Say what now? You've got a newborn and probably haven't showered in two days, and now you are supposed to worry about self care? Look, self care doesn't have to mean taking 30 minutes to do a face mask in your bathroom (although it can). Self care can be really simplified - sometimes, it's about taking 5 minutes to sit down and enjoy a cup of tea while flipping through a magazine without feeling guilty or worrying about all the other things you want to get done while the baby is napping. Maybe it means taking 5 minutes to journal in your Duo Diary, or maybe it means calling a friend.
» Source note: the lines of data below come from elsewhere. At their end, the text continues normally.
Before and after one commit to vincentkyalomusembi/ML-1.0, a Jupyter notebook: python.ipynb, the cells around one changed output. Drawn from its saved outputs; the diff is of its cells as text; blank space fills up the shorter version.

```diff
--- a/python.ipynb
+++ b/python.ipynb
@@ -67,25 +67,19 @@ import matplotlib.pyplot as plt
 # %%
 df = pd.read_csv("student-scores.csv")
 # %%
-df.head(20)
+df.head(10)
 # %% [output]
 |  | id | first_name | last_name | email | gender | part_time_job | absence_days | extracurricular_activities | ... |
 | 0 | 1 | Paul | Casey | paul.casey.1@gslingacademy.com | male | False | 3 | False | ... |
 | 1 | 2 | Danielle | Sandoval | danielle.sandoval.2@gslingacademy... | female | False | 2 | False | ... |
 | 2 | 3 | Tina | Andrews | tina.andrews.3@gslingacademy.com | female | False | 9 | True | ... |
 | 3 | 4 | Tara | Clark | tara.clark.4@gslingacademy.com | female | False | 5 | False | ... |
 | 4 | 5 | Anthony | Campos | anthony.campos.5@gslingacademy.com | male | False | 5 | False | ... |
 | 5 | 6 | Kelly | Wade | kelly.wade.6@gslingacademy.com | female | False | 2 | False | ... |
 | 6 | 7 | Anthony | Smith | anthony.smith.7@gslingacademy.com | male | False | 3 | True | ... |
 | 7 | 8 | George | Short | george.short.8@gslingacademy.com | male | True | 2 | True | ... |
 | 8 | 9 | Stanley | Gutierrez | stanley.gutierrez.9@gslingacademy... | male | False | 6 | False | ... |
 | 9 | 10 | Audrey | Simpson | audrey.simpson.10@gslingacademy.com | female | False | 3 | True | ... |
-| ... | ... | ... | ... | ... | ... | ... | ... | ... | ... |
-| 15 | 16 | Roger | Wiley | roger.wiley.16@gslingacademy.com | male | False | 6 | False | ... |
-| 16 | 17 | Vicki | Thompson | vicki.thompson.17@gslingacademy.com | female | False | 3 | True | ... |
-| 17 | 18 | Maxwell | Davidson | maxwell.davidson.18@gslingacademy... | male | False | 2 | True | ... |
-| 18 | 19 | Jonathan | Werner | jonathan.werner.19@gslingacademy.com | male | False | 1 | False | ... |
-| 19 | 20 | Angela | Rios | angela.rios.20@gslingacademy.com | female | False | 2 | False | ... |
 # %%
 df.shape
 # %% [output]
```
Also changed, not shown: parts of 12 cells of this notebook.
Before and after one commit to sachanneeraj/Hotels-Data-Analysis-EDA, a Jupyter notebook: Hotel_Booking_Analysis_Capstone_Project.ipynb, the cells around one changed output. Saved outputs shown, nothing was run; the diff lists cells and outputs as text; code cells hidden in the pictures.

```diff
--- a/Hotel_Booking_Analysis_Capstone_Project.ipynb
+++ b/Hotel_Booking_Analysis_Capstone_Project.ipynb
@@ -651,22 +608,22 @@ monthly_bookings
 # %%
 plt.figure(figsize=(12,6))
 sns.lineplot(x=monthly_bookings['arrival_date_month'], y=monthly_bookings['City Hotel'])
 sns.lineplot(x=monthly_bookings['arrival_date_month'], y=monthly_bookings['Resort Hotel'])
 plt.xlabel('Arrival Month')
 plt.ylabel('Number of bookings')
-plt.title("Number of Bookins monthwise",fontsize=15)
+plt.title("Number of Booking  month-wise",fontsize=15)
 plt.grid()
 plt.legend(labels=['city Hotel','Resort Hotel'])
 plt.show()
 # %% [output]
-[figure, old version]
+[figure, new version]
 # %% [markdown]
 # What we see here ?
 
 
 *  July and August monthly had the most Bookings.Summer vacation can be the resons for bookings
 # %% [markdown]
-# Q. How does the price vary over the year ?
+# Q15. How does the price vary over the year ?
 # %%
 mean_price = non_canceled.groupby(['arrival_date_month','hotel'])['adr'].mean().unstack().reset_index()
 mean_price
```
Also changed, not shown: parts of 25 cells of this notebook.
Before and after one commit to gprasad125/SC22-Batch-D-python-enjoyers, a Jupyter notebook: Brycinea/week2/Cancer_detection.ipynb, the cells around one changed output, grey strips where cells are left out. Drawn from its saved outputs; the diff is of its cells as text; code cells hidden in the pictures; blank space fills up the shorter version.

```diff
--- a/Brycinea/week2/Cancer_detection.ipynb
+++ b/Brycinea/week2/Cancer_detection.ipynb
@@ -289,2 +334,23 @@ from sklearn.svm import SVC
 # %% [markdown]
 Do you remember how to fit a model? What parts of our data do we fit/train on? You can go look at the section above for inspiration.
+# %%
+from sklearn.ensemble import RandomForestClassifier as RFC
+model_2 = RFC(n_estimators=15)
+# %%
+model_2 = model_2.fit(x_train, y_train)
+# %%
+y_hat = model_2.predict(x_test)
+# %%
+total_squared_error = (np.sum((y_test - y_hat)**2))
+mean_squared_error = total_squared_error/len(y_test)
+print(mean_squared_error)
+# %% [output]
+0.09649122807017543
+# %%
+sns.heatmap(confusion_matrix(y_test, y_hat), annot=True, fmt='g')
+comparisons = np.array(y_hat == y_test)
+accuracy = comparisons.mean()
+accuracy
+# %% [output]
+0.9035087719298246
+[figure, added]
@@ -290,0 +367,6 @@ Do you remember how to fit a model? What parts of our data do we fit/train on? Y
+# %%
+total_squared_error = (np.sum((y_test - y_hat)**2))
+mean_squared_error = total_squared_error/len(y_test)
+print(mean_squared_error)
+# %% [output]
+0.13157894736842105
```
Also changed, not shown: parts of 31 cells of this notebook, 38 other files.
Get creative- a few minutes here and there of YOU TIME can go a long way. (Here's a great list to get you started). 

How did you help yourself heal after childbirth?

 

This blog pro­vides gen­eral infor­ma­tion and dis­cus­sion about med­i­cine, health and related sub­jects.  The words and other con­tent pro­vided in this blog, and in any linked mate­ri­als, are not intended and should not be con­strued as med­ical advice. If the reader or any other per­son has a med­ical con­cern, he or she should con­sult with an appropriately-licensed physi­cian or other health care worker.

This post may contain affiliate links

Pelvic Floor Health and Fitness

There are so many important physical changes women's bodies go through post-childbirth, and taking care of your pelvic floor is one of the easiest ways to take care of your physical health. This article is a great explanation of what your pelvic floor muscles do in daily activities and just how important they are for overall fitness. To find a pelvic floor physical therapist near you, click here

'"You're dealing with a problem in the kinetic chain. If it's not addressed, the body will start to compensate further down the chain."'

Read the full article here